Does Hidden/Tabbed Content Still Get Picked Up By Google?
And just for the sake of it, we have done this blog post in tabs…
We had a client website with an FAQ page that generated a lot of long tail traffic, mainly due to the number of questions, and answers on the page.
Being so long in length, we decided to improve the user experience by placing the answers inside an accordion.
Not long after doing so, we saw organic traffic drop to this page:
Then not long after that, we came across this article on Search Engine Round Table that had snippets of insight from John Mueller which suggests tabbed or hidden content will be discounted, “since Google knows you’re hiding it from users”.
Whilst we don’t have access to the data, we can confirm that as a test we de-accordioned the page back to its original state, and slowly the traffic returned to its previous levels, which in isolation backs up the notion that tabbed content is now de-valued.
When investigating further, we found that if you performed the “site:” command on the site in question, and searched for content that appeared in a question, the FAQ page was returned and the text searched for appeared in bold in the result snippet.
If we did the same and searched for an answer, the FAQ page was retuned, but there was no indication in the snippet of the content we had search for.
This suggests that Google knows it’s there, but isn’t placing any relevance/ranking value on it – so the page will just not perform as well.
The frustration here was we wanted to follow best practices regards user experience, making it easy for users to navigate information on a page – but, whilst providing useful long tail content via questions and answers.
By “hiding” the answers, people were no longer finding the page, and so the useful long tail content lost its search value. Which leaves you questioning what’s more important – user experience or search traffic.
So the question we wanted to answer was, is it possible to accommodate both.
We set up some test tabbed content using a number of CSS/JQuery techniques to see if any still get picked up by search engines:https://www.returnondigital.com/content-experiment/
On each of the 7 tests, we have implemented song lyrics into tabs.
In experiment #6, we find if you search for any of the hidden lyrics, the page is returned, but the lyrics are not highlighted in the SERPs:
This was the same code we applied to the FAQ page on the client site, and as the page is returned but the text isn’t displayed in the snippet, we would assume that this content is devalued, based on the traffic drop we saw on the actual site.
On all the other tab experiments, the search result did show the lyrics in the snippet:
Note: this has been a long standing experiment, previously only 1 page/tabs returned a bold query in the snippet.
For example, a few months ago, this search saw no bold snippet returned:
But now it does:

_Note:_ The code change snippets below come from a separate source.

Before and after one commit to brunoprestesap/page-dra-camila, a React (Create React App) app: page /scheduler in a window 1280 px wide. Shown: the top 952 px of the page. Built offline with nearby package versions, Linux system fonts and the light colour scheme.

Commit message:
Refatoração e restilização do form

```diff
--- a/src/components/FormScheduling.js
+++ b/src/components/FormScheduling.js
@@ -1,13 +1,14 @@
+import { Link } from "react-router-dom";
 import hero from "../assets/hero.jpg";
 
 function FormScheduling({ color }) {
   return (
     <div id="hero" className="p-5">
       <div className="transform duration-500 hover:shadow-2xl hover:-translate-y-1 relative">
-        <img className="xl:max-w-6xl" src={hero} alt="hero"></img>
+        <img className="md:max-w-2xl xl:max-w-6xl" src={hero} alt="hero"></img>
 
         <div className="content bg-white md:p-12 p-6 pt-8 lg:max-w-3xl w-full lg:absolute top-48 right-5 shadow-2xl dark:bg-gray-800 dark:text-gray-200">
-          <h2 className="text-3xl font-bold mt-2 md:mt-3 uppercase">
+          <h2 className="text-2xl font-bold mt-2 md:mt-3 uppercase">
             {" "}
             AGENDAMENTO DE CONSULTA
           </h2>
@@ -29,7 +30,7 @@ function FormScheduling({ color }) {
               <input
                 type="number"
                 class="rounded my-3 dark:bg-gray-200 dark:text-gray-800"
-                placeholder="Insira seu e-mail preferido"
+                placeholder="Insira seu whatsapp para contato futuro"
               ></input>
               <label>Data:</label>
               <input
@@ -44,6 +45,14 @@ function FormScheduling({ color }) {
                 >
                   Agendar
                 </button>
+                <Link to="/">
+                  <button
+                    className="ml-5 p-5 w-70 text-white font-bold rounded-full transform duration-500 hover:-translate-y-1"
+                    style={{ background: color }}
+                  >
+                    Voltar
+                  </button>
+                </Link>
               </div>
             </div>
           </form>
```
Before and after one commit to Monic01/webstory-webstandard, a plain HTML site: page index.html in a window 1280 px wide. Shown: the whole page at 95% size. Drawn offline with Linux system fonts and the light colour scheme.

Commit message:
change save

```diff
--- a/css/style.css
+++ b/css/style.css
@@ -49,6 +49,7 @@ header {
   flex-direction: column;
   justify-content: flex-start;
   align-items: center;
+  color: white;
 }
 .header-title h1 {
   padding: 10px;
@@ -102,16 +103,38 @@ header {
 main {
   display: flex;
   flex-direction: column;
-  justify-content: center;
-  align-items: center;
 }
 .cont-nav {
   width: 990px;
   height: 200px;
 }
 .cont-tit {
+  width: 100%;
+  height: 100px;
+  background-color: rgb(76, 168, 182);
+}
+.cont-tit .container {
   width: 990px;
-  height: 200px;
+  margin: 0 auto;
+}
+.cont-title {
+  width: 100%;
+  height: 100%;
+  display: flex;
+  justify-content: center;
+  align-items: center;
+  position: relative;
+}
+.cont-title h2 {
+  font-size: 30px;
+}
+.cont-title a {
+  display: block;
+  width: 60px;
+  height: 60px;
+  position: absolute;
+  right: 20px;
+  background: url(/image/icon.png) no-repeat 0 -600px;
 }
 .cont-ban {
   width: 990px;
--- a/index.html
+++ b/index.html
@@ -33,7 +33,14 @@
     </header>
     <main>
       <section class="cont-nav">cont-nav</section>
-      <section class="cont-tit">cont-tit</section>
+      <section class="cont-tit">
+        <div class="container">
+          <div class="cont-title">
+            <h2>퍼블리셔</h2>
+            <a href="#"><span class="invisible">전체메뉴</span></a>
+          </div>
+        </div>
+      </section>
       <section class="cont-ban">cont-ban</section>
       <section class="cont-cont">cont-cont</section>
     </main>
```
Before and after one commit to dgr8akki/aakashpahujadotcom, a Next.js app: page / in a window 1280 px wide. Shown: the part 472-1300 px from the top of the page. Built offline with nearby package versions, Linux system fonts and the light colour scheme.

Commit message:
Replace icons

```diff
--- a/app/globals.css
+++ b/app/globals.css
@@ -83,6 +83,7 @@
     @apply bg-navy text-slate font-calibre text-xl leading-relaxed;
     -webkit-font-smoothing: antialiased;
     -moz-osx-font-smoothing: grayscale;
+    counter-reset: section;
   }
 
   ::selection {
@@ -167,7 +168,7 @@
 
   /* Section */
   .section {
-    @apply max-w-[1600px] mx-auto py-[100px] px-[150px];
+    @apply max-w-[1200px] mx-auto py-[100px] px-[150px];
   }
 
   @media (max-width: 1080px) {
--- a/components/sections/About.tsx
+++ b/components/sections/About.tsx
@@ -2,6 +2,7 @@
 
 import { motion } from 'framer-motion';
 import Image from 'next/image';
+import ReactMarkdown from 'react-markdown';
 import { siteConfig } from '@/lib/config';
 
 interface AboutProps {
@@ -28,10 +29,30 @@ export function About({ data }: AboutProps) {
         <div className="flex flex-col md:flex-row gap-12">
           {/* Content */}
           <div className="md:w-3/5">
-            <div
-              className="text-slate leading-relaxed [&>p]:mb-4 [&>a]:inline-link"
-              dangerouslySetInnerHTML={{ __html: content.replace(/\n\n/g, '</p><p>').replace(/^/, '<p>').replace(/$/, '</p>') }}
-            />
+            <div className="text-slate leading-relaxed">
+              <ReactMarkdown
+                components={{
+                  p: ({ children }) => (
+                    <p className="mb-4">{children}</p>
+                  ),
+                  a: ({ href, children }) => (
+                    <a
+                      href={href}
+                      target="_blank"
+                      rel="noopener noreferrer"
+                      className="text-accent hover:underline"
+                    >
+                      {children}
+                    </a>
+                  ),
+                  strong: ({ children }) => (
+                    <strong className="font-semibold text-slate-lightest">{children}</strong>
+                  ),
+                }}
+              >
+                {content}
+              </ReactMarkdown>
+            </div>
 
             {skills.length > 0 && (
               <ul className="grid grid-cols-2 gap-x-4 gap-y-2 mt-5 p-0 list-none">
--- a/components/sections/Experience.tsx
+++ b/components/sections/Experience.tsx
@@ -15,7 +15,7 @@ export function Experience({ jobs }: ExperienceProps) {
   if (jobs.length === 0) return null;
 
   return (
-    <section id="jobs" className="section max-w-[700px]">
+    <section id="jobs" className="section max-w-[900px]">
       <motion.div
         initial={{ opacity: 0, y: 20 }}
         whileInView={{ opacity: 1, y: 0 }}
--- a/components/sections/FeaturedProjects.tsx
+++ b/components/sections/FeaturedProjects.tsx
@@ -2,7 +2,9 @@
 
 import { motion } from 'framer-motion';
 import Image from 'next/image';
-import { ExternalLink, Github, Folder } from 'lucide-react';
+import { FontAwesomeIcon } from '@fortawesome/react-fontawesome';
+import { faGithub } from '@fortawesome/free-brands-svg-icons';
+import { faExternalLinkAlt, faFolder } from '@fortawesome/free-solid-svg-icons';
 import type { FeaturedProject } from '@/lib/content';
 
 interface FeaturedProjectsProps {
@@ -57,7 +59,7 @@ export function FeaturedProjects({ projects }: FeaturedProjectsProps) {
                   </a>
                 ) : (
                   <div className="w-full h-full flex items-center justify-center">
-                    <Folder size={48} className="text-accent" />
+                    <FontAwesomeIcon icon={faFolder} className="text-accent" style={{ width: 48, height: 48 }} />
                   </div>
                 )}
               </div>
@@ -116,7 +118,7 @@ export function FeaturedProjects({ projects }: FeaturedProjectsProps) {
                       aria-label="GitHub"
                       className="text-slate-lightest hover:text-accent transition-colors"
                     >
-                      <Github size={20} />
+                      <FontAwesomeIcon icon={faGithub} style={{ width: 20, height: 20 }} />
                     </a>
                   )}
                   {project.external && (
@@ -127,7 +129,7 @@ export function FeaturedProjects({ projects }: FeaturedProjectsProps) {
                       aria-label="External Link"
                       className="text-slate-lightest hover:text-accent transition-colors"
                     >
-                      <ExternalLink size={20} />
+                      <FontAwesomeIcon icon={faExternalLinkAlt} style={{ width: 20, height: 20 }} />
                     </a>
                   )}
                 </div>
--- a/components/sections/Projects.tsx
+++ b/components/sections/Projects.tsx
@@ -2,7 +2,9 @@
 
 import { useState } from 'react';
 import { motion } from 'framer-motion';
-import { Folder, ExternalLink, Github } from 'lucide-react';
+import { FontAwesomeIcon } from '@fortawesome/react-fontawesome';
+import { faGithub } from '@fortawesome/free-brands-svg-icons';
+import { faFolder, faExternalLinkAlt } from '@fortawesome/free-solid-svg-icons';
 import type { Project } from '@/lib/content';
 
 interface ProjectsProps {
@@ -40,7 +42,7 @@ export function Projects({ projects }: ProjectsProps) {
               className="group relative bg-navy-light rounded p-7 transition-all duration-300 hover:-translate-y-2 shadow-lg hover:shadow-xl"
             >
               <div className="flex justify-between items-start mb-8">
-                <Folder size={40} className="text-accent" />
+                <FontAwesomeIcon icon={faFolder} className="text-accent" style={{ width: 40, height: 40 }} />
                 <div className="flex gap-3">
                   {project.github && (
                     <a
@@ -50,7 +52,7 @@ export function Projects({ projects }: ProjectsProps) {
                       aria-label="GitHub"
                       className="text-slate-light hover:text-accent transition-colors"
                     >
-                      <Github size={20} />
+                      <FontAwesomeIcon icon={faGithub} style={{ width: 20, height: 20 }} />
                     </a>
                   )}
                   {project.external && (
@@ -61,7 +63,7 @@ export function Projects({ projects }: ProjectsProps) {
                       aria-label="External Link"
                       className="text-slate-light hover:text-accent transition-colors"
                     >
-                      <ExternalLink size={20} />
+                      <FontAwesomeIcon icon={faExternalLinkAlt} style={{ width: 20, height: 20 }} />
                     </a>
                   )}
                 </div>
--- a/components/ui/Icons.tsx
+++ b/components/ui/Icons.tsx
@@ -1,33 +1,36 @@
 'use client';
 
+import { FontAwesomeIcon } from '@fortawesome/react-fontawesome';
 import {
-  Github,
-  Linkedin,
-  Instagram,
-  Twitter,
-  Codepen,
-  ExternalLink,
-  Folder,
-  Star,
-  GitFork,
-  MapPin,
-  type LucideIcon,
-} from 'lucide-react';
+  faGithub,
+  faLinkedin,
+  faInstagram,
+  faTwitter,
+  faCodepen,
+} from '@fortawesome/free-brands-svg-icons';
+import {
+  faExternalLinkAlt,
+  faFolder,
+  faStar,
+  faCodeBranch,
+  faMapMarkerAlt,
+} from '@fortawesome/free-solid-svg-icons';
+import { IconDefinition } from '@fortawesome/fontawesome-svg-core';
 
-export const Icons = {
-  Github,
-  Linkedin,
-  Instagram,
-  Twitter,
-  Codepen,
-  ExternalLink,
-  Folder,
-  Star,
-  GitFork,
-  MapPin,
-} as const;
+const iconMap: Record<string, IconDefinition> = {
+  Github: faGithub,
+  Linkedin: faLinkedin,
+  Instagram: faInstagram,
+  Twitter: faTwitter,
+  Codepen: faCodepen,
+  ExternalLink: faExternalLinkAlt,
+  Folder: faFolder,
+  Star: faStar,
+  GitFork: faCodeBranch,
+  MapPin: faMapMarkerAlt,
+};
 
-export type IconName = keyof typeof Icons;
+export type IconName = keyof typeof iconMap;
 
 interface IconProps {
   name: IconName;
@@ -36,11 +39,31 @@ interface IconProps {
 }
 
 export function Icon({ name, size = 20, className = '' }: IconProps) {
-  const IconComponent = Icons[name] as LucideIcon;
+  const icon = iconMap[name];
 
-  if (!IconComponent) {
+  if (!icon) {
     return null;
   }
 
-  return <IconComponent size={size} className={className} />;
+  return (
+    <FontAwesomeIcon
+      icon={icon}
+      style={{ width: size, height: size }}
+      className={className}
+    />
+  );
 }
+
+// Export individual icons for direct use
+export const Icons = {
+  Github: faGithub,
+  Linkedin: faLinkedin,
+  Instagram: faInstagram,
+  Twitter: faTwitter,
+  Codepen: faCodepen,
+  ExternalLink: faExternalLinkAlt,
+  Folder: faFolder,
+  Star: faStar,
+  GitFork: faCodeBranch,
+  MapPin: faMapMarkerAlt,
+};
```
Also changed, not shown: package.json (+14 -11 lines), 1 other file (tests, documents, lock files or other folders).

The conclusion we would come to is that the initial algorithm tweak that saw hidden content devalued is being refined over time, and that Google is starting to place more value on tabbed content and not treating it as being hidden, but as being implemented in a way that improve user experience.
But it also looks like some implementations, due to the CSS or JQuery config, are still being devalued.
So if you have found that traffic to a key page on your site has dropped due to the fact it could be considered hidden, it may be worth experimenting with different tab configs in order to strike a better balance between SEO and User Experience.
There was no impact on hidden/tabbed content’s ability to rank. It is however, weighted differently and subsequently doesn’t perform as well. You then need to decide (possibly) on user experience Vs search traffic. Or find a tab that “works” – and it appears there are some that do.